Cameron Mingo did everything he could.
The Eden Prairie senior pitcher threw a three-hit shutout in the Class 3A quarterfinals, beating Hopkins 4-0.
But Mingo is a pitcher only, and he watched from the bench as his teammates fell behind early in their semifinal matchup against Bemidji. The Eagles rallied to tie the score and send it to extra inning but eventually lost to the Lumberjacks, ending their season.
"I think I'm a pretty strong competitor, so it's hard to sit and watch your team lose," Mingo said. "It's definitely tougher sitting on the bench and not being able to help out."
Mingo talked with staff writer Jim Paulsen about the recently completed high school season and his future in the Ivy League, pitching for Princeton.
Q You had things going your way against Hopkins in the quarterfinals.
A It went really well. I felt really good on the mound. I was comfortable with my fastball, I got ahead with my curve a lot and my cutter was working well. I got a lot of ground balls and my defense played great.
Q You'd pitched against Hopkins before. Was that an advantage for you or for them?
A Probably a little more for them. But when I saw them before, it was early and I didn't have my best stuff. I was very different this time.
Q It's always tough to lose in the state tournament, but how do you feel about the season as a whole?
A Overall, it was a really good year. We only had one position player back from last year and two pitchers with much experience, so I don't think anybody expected that much out of us.
Q You pitched for a team that won the American Legion World Series last summer. What was that like?
A That was so cool. We felt going into last summer that no team in the state had the depth or overall talent we had. Next year, there will be eight players on that team who are playing Division-I college ball. It was the type of team where, when I went out to pitch, I knew that anything hit near anyone was going to be an out.
Q Whether it's American Legion or high school ball, Eden Prairie is always good. Why?
A I think it all starts with Coach [Mike] Halloran. He's done such a good job connecting with the youth leagues. You get familiar with how they do things. By the time you get there, you're very familiar with the style of ball they play.
Q Next up for you is Princeton. That's a pretty historic place. Albert Einstein taught there. Are you amazed that you'll be there in a few months?
A I wouldn't say I'm intimidated, but I'm excited by the opportunity. In recruiting, I was focused on academics first and Princeton was just the right size and right setting. And, of course, the academics are great.
Q You will be playing baseball too, right?
A I'll definitely be pitching there. They lost one of their top pitchers from last year, so I'm hoping to pick up some of those innings.
Q Got a major picked out?
A I'm planning on majoring in economics with a concentration on finance or poli sci.
Q Planning on a career in public service, perhaps?
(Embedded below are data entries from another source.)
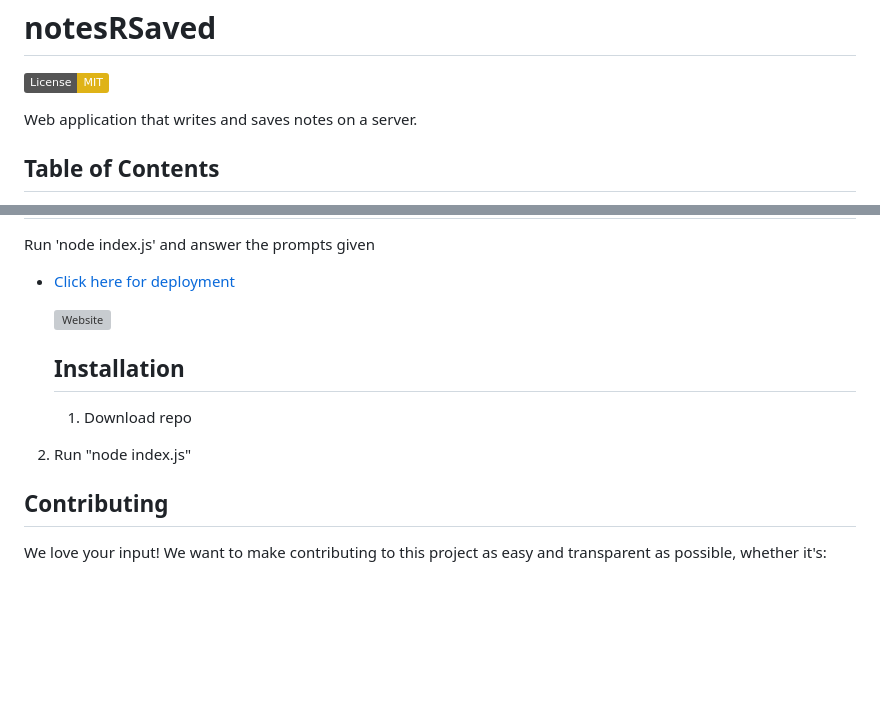
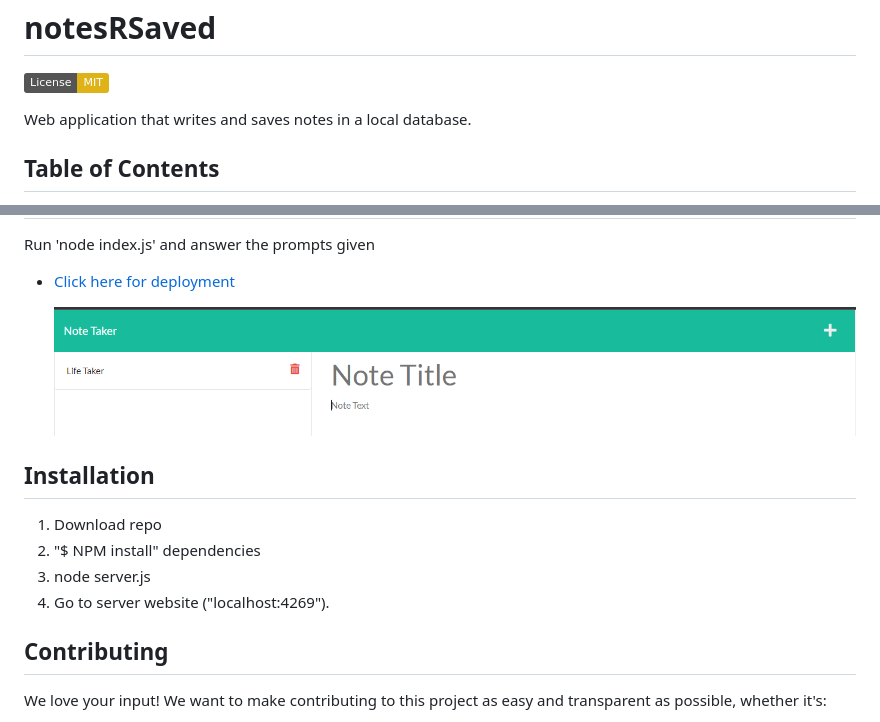
Before and after one commit to l1keafox/notesRSaved, a Markdown page: README.md, 2 parts joined by grey strips. Drawn GitHub-style; pictures changed too: readme.PNG (added); badges without logos; blank space fills up the shorter version; grey boxes are pictures that could not be loaded.

Commit message:
readme.png and readme fixes

```diff
--- a/README.md
+++ b/README.md
@@ -3,7 +3,7 @@
 
   [![License: MIT](https://img.shields.io/badge/License-MIT-yellow.svg)](https://opensource.org/licenses/MIT)
 
-  Web application that writes and saves notes on a server.
+  Web application that writes and saves notes in a local database.
 
 
   ## Table of Contents
@@ -21,12 +21,13 @@
 
 
 
-  ![Website](/assets/images/readme.PNG)
+  ![Website](readme.PNG)
 
-  ## Installation
-   1. Download repo
- 2. Run "node index.js"
-
+## Installation
+1. Download repo
+2. "$ NPM install" dependencies
+3. node server.js
+4. Go to server website ("localhost:4269").
 
   ## Contributing
   We love your input! We want to make contributing to this project as easy and transparent as possible, whether it's:
```
Also changed, not shown: 1 other file.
Will there be a Governor or Senator Mingo in the future?
A [Laughs] I'm not sure. Maybe somewhere down the road, but not right away.